Carotid endarterectomy in the UK: acceptable risks but unacceptable delays.
Dellagrammaticas D., Lewis S., Colam B., Rothwell PM., Warlow CP., Gough MJ., GALA trial collaborators None.
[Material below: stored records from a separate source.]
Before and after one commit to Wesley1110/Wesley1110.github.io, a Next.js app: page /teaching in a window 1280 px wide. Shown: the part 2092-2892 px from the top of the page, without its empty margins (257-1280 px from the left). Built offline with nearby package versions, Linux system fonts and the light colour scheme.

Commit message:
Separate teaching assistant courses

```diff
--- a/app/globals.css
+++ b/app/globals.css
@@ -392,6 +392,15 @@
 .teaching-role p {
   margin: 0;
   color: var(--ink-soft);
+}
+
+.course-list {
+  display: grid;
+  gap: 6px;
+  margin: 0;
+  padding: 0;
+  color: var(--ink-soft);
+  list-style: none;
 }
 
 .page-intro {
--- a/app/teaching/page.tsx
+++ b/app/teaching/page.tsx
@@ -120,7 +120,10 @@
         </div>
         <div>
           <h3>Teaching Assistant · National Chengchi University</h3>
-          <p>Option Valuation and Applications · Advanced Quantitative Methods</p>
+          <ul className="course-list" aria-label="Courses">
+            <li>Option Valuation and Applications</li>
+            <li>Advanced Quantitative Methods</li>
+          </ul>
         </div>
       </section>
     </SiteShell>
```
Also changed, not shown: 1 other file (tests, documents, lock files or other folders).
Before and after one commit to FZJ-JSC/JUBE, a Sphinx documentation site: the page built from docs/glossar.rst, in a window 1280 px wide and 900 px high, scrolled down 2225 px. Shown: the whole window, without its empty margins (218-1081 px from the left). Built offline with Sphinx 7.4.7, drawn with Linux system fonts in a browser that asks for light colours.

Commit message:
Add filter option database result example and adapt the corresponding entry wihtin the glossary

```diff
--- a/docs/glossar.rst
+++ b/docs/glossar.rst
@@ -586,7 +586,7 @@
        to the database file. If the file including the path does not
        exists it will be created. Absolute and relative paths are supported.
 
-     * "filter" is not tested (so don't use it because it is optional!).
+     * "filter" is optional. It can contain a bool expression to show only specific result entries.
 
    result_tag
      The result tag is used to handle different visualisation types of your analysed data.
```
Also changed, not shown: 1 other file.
Carotid endarterectomy (CEA) is of benefit for stroke prevention in the presence of severe carotid stenosis, provided surgical morbidity and mortality are acceptably low. To assess the current performance of CEA in the UK, an interim analysis of 30-day postoperative outcome data, blinded to anaesthetic allocation, from the first 1,001 UK patients randomised in the GALA Trial (multicentre randomised trial of general versus local anaesthesia for CEA) took place and the time from last symptomatic event to surgery was recorded. The 30-day risk of stroke was 5.3%, myocardial infarction (MI) 0.4%, death 1.7%, and stroke, MI or death 6.4%. Median delay between symptoms and surgery was 82 days. These risks are similar to those reported in the large randomised trials of CEA, but current delays to surgery are excessive and must have substantially reduced the benefit of endarterectomy.